by Yvonne DiVita
"I want three bedrooms, an updated kitchen, and character. Yes, a house with character."
That's a common phrase uttered on HGTV's popular show, House Hunters. Every time I hear someone ask for character, I wonder what they mean. Do they mean... older home with crown molding, hardwood floors, little nooks and crannies in the walls? Is that 'character'? Or, is character... that aged feeling of families having grown up there - complete with leftover memories? Do dents in the wall and scratches on the hardwood floors count as character?
And then, I wonder, do they believe nothing built after 1950 has character? It seems like the folks on HGTV acquaint character with age, each and every time.
I was built, so to speak, in the early 1950s. Does that mean I have...character? Or, that my 'age' makes me a 'character'? I wonder.
We did things differenlty back in 'the day', that's for sure. My childhood was not made up of hours in front of the TV. Yes, I watched Lassie and Rin Tin Tin and Lawrence Welk (how much does THAT age me?) but, the TV was not the draw it is today.
No electronics for me, either. Etch a sketch was about as high tech as you could get, back when I was young. Oh, the hours we would spend turning those dials, trying to create pictures someone would recognize.
"It's a dog, Mom, can't you tell it's a dog?" shooting lightning bolts with my eyes, as she backed off, and shrugged. A person laughing, honestly... how could you think it was a person laughing?
The places I lived... did not have character. They were houses that we either rented or, when I turned 12, owned... close to or in the city. Any character was lost in translation.
We didn't talk character when we talked houses, back then. We didn't even talk space.
The rental I remember most, before we moved to the house my Mom and step-Dad bought, was small by today's standards, but to a seven or eight year old, it was just fine. It had an eat in kitchen, a living room, three bedrooms and a small bath, upstairs. Outside, there was a big garage, not attached, and a big, wide open, green backyard. My step-dad had a garden in the yard. I don't rightly remember what was in the garden, I only remember playing freeze tag and hide and seek, in the yard, and needing to avoid the garden. There was 'hell' to pay if you ran through the garden!
By the time we moved to the house I lived in the longest, before moving on as an adult, I was a teenager and I wouldn't have recognized character if it stuck me in the eye. The house was a shelter, it was where I went to get out of the rain. I had a room by myself, for a short time, then I shared that room with my younger sister. Neither one of us was happy about that. We barely had room to move from one narrow bed to the dresser to the the door. Next door was my brother's room, as small as ours, but he got to have it all to himself. And, across the square but tiny hallway was my parent's room.
The thing I remember most is... spiders. That house had lots of spiders. I do not believe spiders are part of 'character', but maybe they are, to someone.
Character isn't something tangible, is my point.
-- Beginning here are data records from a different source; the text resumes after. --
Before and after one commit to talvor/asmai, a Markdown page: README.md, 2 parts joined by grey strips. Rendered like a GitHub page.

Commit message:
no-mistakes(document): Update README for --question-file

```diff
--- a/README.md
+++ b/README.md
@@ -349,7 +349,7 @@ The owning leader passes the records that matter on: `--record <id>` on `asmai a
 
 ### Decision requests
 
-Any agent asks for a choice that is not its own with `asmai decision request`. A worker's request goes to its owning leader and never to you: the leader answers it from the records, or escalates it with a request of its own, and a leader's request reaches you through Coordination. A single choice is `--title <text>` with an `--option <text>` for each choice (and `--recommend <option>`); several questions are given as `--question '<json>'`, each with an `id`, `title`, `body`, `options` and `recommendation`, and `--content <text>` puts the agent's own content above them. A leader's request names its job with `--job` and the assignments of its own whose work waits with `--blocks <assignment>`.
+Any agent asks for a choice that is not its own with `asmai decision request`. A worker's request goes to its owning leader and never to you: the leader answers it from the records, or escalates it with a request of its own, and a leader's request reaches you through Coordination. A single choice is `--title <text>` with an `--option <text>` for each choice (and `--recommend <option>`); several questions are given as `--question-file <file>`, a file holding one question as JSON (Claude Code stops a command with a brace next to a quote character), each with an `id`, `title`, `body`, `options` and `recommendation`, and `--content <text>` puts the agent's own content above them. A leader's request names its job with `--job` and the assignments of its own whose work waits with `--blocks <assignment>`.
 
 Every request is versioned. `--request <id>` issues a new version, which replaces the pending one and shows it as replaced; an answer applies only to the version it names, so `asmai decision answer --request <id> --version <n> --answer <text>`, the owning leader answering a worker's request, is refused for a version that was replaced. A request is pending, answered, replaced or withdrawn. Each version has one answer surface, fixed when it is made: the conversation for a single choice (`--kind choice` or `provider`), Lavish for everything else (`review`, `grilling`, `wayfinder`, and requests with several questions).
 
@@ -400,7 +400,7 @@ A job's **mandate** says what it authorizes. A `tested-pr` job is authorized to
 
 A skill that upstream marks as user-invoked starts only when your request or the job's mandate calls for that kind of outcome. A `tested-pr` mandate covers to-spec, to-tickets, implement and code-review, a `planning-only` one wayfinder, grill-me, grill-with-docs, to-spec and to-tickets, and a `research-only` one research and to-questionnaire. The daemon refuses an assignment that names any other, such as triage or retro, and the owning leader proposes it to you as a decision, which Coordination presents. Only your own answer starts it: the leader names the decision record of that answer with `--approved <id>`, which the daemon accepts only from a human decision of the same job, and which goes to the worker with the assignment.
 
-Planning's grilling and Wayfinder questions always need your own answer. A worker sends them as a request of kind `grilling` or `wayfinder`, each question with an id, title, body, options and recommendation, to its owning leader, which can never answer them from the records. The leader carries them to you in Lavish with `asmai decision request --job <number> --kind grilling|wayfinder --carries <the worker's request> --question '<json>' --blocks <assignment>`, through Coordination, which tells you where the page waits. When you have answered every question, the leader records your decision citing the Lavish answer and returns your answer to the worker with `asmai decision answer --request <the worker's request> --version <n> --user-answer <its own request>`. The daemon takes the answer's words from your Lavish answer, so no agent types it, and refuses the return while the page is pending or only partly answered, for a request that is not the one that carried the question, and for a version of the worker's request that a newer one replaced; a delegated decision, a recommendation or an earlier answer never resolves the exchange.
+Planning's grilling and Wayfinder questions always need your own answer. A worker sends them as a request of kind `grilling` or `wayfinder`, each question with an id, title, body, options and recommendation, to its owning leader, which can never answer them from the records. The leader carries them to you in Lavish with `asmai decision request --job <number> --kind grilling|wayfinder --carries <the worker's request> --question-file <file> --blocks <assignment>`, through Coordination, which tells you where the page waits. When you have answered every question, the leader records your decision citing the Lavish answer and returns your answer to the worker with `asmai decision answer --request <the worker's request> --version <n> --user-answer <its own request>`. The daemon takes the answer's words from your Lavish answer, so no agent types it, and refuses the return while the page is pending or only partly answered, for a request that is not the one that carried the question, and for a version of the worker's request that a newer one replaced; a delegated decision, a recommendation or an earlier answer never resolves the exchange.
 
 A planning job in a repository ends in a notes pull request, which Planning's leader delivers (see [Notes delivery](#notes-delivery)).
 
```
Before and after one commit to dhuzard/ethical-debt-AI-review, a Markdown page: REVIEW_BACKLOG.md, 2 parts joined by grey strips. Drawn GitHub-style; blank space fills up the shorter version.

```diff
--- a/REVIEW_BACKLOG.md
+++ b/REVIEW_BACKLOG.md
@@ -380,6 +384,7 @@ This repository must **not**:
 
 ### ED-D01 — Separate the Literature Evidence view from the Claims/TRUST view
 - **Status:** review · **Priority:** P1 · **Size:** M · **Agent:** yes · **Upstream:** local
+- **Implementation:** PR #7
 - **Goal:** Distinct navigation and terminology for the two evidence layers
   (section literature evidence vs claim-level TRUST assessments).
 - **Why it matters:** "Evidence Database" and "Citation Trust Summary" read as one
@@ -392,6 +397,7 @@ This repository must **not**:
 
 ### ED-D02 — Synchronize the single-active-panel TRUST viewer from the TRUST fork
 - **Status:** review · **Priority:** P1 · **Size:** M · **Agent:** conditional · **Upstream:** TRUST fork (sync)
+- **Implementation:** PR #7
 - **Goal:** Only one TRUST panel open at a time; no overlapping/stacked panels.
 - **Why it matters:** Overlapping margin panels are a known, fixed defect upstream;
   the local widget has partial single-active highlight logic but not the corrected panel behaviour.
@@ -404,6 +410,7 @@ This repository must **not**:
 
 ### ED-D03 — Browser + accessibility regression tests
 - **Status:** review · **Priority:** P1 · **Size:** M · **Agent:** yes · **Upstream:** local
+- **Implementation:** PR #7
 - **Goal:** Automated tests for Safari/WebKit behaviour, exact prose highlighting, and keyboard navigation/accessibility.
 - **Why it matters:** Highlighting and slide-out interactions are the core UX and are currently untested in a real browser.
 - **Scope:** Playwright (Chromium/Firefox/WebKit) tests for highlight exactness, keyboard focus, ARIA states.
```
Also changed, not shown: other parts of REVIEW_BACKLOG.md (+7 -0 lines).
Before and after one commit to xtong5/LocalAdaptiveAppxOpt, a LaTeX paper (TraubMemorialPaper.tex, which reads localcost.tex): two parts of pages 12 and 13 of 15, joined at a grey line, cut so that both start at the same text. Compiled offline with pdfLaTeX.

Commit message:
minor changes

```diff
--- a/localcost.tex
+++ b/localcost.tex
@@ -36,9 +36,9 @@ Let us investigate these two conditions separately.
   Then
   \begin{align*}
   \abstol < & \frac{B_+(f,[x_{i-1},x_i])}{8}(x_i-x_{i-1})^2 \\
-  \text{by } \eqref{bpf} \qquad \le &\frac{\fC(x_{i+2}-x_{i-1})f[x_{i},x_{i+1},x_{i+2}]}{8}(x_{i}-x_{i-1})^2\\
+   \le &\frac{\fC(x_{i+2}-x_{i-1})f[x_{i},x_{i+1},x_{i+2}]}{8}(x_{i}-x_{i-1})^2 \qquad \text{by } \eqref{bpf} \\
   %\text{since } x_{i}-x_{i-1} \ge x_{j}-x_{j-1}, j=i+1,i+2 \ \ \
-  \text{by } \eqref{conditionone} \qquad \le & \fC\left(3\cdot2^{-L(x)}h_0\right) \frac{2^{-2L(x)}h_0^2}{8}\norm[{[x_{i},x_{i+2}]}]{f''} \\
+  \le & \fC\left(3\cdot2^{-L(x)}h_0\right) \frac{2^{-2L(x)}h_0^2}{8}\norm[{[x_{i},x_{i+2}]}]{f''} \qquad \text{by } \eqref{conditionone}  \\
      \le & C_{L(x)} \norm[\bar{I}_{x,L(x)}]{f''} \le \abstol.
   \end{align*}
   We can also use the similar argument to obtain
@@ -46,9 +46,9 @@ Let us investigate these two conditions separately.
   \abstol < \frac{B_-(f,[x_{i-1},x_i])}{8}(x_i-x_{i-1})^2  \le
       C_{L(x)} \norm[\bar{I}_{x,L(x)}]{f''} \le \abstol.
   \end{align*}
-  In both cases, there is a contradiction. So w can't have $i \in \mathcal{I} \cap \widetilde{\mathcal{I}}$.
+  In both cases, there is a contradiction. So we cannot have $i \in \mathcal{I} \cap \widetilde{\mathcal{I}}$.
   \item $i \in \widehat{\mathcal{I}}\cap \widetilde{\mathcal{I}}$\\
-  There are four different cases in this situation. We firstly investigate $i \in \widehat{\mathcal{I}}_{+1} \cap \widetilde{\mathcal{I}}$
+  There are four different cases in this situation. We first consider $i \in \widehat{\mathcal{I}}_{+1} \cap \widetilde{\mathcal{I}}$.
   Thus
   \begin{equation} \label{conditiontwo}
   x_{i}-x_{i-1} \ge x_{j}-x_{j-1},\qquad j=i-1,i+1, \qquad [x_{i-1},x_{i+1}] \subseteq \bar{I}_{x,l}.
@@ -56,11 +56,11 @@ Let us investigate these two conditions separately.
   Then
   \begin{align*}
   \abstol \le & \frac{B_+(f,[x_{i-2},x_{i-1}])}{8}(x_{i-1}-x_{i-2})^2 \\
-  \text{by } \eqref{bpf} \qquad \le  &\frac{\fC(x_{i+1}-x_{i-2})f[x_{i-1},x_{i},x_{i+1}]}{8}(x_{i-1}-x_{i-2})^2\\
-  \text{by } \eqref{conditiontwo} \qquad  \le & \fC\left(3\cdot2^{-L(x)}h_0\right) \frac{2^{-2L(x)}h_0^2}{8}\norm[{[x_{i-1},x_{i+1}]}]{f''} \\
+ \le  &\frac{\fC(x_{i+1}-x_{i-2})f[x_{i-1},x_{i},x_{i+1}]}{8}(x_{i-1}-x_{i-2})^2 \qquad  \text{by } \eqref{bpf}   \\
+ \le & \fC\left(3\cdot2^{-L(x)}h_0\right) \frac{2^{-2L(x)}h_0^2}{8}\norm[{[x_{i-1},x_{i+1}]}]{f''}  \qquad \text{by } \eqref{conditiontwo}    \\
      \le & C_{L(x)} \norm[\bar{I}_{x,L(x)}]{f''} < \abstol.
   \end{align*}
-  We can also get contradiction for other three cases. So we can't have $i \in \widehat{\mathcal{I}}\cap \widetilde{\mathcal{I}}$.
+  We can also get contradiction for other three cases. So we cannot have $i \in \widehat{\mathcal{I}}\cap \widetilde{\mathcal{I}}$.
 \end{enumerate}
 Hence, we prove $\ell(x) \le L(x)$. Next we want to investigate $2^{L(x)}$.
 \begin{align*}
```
Much like the word integrity, which we apply to our business purposes these days, character was an individual sense of respect. My idea of character in a house might be the crown moldings, the scratched up but refinished hardwood floors, the woodwork throughout...and yours might be something else. We only agree on the concept of character, that it makes a house more inviting and valuable. That a house with character is more than a 'building'... it's a place to make a home.
And, like character, the concept of integrity, in business, makes a company more valuable and more acceptable. When we believe a brand has integrity, we are more likely to buy from that brand.
Back in the day, integirty was part of your reputation. People didn't wonder if a brand had integrity... it was an expected part of doing business. Today, we search for the integrity in a company or brand. We use our electronics to discover the truth of a company's integrity, and we share our results, good or bad. We refuse to buy from a company without integrity.
Maybe companies should try for character. Maybe that elusive butterfly has not flown so far away... maybe companies can build character the same way we expect them to build integrity. Maybe character is more important than integrity.
A company with character, after all, would be one that is established, trustworthy, and brings a sense of history with it. It would show a sense of business done for the people it serves, not the board of directors. And, along with having character, it would gain integrity.
I don't know. What do you think? Does your house have character? Is it important to you? Should the businesses you buy from have character? Can businessnesses share in this idea of 'character'?
Should we, the buying public, look for character and insist our brands show us their focus on character not only in the products they create, but the people they hire? If a business has character, like Tom's Shoes, for instance, does it then also have integrity?
I live in a house without character, now. At least, according to the folks who talk about such things on TV. My house's character will be created by myself and Tom, over time. And, we'll be proud to share it, when we can.
Our business... BlogPaws... has character by virtue of the pet community it works with. Anything with pets has character, wouldn't you agree?